**Task requirements:**
Down to the last line below, give the listing again exactly.

**Data for this exercise:**
*** Block opens ***

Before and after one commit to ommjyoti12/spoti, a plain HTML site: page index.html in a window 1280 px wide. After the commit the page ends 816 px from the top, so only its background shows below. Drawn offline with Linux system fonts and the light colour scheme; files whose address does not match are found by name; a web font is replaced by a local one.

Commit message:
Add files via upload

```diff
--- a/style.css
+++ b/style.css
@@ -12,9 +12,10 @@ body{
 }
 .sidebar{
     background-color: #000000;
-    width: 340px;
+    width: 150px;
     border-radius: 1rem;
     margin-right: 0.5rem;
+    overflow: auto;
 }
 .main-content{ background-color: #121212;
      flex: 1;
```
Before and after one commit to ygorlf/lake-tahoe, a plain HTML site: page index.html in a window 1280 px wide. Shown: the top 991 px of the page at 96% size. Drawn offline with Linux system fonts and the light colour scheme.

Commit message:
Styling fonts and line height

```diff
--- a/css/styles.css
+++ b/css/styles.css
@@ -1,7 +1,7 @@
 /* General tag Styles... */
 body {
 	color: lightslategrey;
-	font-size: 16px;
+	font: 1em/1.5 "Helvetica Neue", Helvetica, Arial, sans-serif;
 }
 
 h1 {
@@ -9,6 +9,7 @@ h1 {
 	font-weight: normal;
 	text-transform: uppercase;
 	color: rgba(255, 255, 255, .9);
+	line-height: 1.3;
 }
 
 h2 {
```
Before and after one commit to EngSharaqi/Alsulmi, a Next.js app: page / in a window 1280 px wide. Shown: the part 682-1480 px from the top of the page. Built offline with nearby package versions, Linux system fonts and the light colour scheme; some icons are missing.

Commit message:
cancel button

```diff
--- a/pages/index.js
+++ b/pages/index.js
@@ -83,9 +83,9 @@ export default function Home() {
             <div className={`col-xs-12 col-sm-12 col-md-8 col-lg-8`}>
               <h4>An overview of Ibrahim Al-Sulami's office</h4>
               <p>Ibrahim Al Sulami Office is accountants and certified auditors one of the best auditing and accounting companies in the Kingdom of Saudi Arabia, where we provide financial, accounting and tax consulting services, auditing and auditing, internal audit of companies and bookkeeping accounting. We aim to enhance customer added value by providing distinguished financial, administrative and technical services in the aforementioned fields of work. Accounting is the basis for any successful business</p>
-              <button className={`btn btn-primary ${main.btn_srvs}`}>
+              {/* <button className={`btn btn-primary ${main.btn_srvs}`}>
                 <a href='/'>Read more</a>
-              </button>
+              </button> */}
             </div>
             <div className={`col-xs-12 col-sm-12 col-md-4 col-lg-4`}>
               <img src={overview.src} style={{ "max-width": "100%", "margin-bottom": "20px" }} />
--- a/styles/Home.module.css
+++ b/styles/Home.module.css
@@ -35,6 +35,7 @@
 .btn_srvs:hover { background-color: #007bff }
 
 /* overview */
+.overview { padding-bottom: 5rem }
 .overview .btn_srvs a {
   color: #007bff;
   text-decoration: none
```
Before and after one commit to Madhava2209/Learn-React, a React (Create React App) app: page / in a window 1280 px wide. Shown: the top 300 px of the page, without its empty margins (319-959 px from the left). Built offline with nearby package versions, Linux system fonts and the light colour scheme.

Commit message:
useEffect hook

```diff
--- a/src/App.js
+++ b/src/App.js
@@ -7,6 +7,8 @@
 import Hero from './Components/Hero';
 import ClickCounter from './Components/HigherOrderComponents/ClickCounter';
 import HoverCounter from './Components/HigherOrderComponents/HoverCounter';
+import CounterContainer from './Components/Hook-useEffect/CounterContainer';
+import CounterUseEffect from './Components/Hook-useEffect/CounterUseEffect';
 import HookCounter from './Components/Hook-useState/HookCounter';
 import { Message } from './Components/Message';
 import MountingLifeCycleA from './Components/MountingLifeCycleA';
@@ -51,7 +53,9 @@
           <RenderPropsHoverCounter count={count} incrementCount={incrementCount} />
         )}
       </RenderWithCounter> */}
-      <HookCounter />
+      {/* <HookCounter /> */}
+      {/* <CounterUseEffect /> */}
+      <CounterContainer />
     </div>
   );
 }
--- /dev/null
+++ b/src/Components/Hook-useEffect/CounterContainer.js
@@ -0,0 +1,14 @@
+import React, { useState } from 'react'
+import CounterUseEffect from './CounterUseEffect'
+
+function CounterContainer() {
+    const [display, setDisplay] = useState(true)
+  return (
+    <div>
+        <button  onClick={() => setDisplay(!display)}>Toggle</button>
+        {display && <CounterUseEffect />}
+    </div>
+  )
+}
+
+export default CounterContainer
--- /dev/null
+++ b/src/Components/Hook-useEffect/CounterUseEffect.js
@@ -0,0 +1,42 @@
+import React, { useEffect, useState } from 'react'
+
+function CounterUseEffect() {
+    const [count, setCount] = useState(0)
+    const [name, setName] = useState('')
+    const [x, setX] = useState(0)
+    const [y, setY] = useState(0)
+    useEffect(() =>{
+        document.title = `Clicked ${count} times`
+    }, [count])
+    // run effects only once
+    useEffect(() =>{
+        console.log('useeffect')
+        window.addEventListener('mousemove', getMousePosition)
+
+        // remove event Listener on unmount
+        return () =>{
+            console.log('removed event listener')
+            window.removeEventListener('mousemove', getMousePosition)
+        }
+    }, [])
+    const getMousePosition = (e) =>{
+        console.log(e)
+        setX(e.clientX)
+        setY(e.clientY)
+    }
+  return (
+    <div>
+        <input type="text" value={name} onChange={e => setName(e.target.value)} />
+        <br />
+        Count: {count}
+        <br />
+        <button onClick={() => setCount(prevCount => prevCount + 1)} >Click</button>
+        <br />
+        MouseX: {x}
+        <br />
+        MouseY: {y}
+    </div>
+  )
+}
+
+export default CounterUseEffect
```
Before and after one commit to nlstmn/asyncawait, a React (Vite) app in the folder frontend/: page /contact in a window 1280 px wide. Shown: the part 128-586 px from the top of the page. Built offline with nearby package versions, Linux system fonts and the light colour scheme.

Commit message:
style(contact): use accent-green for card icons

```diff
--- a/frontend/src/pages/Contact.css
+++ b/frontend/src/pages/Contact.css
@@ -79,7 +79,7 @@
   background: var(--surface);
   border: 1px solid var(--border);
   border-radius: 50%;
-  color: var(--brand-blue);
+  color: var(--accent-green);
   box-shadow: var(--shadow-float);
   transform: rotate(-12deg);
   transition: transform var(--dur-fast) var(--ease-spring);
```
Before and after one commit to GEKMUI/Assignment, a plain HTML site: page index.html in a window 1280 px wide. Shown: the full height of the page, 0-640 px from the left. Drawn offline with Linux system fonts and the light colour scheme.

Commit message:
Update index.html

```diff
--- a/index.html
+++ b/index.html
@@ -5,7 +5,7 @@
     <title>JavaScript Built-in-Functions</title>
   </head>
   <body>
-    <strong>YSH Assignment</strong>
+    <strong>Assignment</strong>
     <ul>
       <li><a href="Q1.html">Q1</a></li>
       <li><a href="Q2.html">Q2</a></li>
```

*** Block closes ***

**Your solution:**
Before and after one commit to ommjyoti12/spoti, a plain HTML site: page index.html in a window 1280 px wide. After the commit the page ends 816 px from the top, so only its background shows below. Drawn offline with Linux system fonts and the light colour scheme; files whose address does not match are found by name; a web font is replaced by a local one.

Commit message:
Add files via upload

```diff
--- a/style.css
+++ b/style.css
@@ -12,9 +12,10 @@ body{
 }
 .sidebar{
     background-color: #000000;
-    width: 340px;
+    width: 150px;
     border-radius: 1rem;
     margin-right: 0.5rem;
+    overflow: auto;
 }
 .main-content{ background-color: #121212;
      flex: 1;
```
Before and after one commit to ygorlf/lake-tahoe, a plain HTML site: page index.html in a window 1280 px wide. Shown: the top 991 px of the page at 96% size. Drawn offline with Linux system fonts and the light colour scheme.

Commit message:
Styling fonts and line height

```diff
--- a/css/styles.css
+++ b/css/styles.css
@@ -1,7 +1,7 @@
 /* General tag Styles... */
 body {
 	color: lightslategrey;
-	font-size: 16px;
+	font: 1em/1.5 "Helvetica Neue", Helvetica, Arial, sans-serif;
 }
 
 h1 {
@@ -9,6 +9,7 @@ h1 {
 	font-weight: normal;
 	text-transform: uppercase;
 	color: rgba(255, 255, 255, .9);
+	line-height: 1.3;
 }
 
 h2 {
```
Before and after one commit to EngSharaqi/Alsulmi, a Next.js app: page / in a window 1280 px wide. Shown: the part 682-1480 px from the top of the page. Built offline with nearby package versions, Linux system fonts and the light colour scheme; some icons are missing.

Commit message:
cancel button

```diff
--- a/pages/index.js
+++ b/pages/index.js
@@ -83,9 +83,9 @@ export default function Home() {
             <div className={`col-xs-12 col-sm-12 col-md-8 col-lg-8`}>
               <h4>An overview of Ibrahim Al-Sulami's office</h4>
               <p>Ibrahim Al Sulami Office is accountants and certified auditors one of the best auditing and accounting companies in the Kingdom of Saudi Arabia, where we provide financial, accounting and tax consulting services, auditing and auditing, internal audit of companies and bookkeeping accounting. We aim to enhance customer added value by providing distinguished financial, administrative and technical services in the aforementioned fields of work. Accounting is the basis for any successful business</p>
-              <button className={`btn btn-primary ${main.btn_srvs}`}>
+              {/* <button className={`btn btn-primary ${main.btn_srvs}`}>
                 <a href='/'>Read more</a>
-              </button>
+              </button> */}
             </div>
             <div className={`col-xs-12 col-sm-12 col-md-4 col-lg-4`}>
               <img src={overview.src} style={{ "max-width": "100%", "margin-bottom": "20px" }} />
--- a/styles/Home.module.css
+++ b/styles/Home.module.css
@@ -35,6 +35,7 @@
 .btn_srvs:hover { background-color: #007bff }
 
 /* overview */
+.overview { padding-bottom: 5rem }
 .overview .btn_srvs a {
   color: #007bff;
   text-decoration: none
```
Before and after one commit to Madhava2209/Learn-React, a React (Create React App) app: page / in a window 1280 px wide. Shown: the top 300 px of the page, without its empty margins (319-959 px from the left). Built offline with nearby package versions, Linux system fonts and the light colour scheme.

Commit message:
useEffect hook

```diff
--- a/src/App.js
+++ b/src/App.js
@@ -7,6 +7,8 @@
 import Hero from './Components/Hero';
 import ClickCounter from './Components/HigherOrderComponents/ClickCounter';
 import HoverCounter from './Components/HigherOrderComponents/HoverCounter';
+import CounterContainer from './Components/Hook-useEffect/CounterContainer';
+import CounterUseEffect from './Components/Hook-useEffect/CounterUseEffect';
 import HookCounter from './Components/Hook-useState/HookCounter';
 import { Message } from './Components/Message';
 import MountingLifeCycleA from './Components/MountingLifeCycleA';
@@ -51,7 +53,9 @@
           <RenderPropsHoverCounter count={count} incrementCount={incrementCount} />
         )}
       </RenderWithCounter> */}
-      <HookCounter />
+      {/* <HookCounter /> */}
+      {/* <CounterUseEffect /> */}
+      <CounterContainer />
     </div>
   );
 }
--- /dev/null
+++ b/src/Components/Hook-useEffect/CounterContainer.js
@@ -0,0 +1,14 @@
+import React, { useState } from 'react'
+import CounterUseEffect from './CounterUseEffect'
+
+function CounterContainer() {
+    const [display, setDisplay] = useState(true)
+  return (
+    <div>
+        <button  onClick={() => setDisplay(!display)}>Toggle</button>
+        {display && <CounterUseEffect />}
+    </div>
+  )
+}
+
+export default CounterContainer
--- /dev/null
+++ b/src/Components/Hook-useEffect/CounterUseEffect.js
@@ -0,0 +1,42 @@
+import React, { useEffect, useState } from 'react'
+
+function CounterUseEffect() {
+    const [count, setCount] = useState(0)
+    const [name, setName] = useState('')
+    const [x, setX] = useState(0)
+    const [y, setY] = useState(0)
+    useEffect(() =>{
+        document.title = `Clicked ${count} times`
+    }, [count])
+    // run effects only once
+    useEffect(() =>{
+        console.log('useeffect')
+        window.addEventListener('mousemove', getMousePosition)
+
+        // remove event Listener on unmount
+        return () =>{
+            console.log('removed event listener')
+            window.removeEventListener('mousemove', getMousePosition)
+        }
+    }, [])
+    const getMousePosition = (e) =>{
+        console.log(e)
+        setX(e.clientX)
+        setY(e.clientY)
+    }
+  return (
+    <div>
+        <input type="text" value={name} onChange={e => setName(e.target.value)} />
+        <br />
+        Count: {count}
+        <br />
+        <button onClick={() => setCount(prevCount => prevCount + 1)} >Click</button>
+        <br />
+        MouseX: {x}
+        <br />
+        MouseY: {y}
+    </div>
+  )
+}
+
+export default CounterUseEffect
```
Before and after one commit to nlstmn/asyncawait, a React (Vite) app in the folder frontend/: page /contact in a window 1280 px wide. Shown: the part 128-586 px from the top of the page. Built offline with nearby package versions, Linux system fonts and the light colour scheme.

Commit message:
style(contact): use accent-green for card icons

```diff
--- a/frontend/src/pages/Contact.css
+++ b/frontend/src/pages/Contact.css
@@ -79,7 +79,7 @@
   background: var(--surface);
   border: 1px solid var(--border);
   border-radius: 50%;
-  color: var(--brand-blue);
+  color: var(--accent-green);
   box-shadow: var(--shadow-float);
   transform: rotate(-12deg);
   transition: transform var(--dur-fast) var(--ease-spring);
```
Before and after one commit to GEKMUI/Assignment, a plain HTML site: page index.html in a window 1280 px wide. Shown: the full height of the page, 0-640 px from the left. Drawn offline with Linux system fonts and the light colour scheme.

Commit message:
Update index.html

```diff
--- a/index.html
+++ b/index.html
@@ -5,7 +5,7 @@
     <title>JavaScript Built-in-Functions</title>
   </head>
   <body>
-    <strong>YSH Assignment</strong>
+    <strong>Assignment</strong>
     <ul>
       <li><a href="Q1.html">Q1</a></li>
       <li><a href="Q2.html">Q2</a></li>
```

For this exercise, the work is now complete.